*** MATERIALS PROVIDED Section Begins ***
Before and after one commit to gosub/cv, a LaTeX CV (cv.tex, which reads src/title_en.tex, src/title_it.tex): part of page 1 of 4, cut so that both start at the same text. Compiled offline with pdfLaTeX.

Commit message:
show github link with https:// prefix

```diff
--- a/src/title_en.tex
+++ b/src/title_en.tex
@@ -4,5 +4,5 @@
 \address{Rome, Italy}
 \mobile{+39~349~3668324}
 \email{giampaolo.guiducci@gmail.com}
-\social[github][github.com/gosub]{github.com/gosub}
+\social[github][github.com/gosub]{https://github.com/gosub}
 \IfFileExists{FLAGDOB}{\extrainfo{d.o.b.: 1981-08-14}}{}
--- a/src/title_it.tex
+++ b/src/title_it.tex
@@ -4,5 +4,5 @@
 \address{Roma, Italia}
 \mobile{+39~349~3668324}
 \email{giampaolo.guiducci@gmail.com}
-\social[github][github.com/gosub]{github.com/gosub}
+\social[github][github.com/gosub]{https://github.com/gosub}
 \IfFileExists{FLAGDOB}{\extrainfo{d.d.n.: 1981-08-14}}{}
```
*** MATERIALS PROVIDED Section Ends ***
*** MATERIALS PROVIDED Section Begins ***
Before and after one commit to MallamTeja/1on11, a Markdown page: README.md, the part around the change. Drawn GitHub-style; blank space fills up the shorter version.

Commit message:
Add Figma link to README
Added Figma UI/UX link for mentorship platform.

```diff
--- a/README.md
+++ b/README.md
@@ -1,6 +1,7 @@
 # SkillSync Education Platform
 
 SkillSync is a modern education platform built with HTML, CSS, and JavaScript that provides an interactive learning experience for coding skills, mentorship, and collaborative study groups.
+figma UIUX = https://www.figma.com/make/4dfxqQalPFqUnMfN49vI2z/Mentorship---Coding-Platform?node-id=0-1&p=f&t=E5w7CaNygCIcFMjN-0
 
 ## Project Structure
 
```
*** MATERIALS PROVIDED Section Ends ***
*** MATERIALS PROVIDED Section Begins ***
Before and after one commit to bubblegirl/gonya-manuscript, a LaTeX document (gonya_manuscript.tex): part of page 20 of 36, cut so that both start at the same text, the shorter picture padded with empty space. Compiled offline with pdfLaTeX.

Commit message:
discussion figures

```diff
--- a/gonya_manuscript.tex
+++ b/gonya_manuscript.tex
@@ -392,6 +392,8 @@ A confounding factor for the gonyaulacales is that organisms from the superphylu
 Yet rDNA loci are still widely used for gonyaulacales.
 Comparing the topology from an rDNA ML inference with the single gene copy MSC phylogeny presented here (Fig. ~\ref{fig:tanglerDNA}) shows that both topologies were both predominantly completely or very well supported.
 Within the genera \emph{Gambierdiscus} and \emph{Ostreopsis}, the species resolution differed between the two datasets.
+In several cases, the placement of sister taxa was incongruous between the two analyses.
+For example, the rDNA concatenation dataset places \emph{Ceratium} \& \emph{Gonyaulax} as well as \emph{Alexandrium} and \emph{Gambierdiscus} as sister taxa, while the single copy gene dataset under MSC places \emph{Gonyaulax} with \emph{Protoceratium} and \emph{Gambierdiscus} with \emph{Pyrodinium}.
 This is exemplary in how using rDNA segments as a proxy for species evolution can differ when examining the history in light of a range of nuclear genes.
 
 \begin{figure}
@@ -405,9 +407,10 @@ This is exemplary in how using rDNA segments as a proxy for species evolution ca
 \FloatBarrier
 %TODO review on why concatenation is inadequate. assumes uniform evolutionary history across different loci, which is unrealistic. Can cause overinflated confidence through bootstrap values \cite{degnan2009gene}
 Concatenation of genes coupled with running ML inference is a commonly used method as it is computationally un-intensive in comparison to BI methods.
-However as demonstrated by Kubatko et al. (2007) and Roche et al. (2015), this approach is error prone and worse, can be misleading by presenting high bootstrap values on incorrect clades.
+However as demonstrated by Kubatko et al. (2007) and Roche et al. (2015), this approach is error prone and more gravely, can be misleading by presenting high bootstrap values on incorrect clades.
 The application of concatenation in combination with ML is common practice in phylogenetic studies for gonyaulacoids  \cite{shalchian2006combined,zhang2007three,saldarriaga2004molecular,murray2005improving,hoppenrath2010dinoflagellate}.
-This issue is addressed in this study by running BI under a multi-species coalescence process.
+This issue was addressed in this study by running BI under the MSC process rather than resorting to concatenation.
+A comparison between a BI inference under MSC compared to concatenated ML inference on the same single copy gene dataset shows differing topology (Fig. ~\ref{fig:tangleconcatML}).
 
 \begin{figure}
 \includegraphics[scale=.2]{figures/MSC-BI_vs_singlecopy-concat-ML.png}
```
*** MATERIALS PROVIDED Section Ends ***
### WORK INSTRUCTIONS:
Look for the word "https" in the listing above, and copy every line where you find it.

### WRITTEN RESPONSE:
show github link with https:// prefix
+\social[github][github.com/gosub]{https://github.com/gosub}
+\social[github][github.com/gosub]{https://github.com/gosub}
+figma UIUX = https://www.figma.com/make/4dfxqQalPFqUnMfN49vI2z/Mentorship---Coding-Platform?node-id=0-1&p=f&t=E5w7CaNygCIcFMjN-0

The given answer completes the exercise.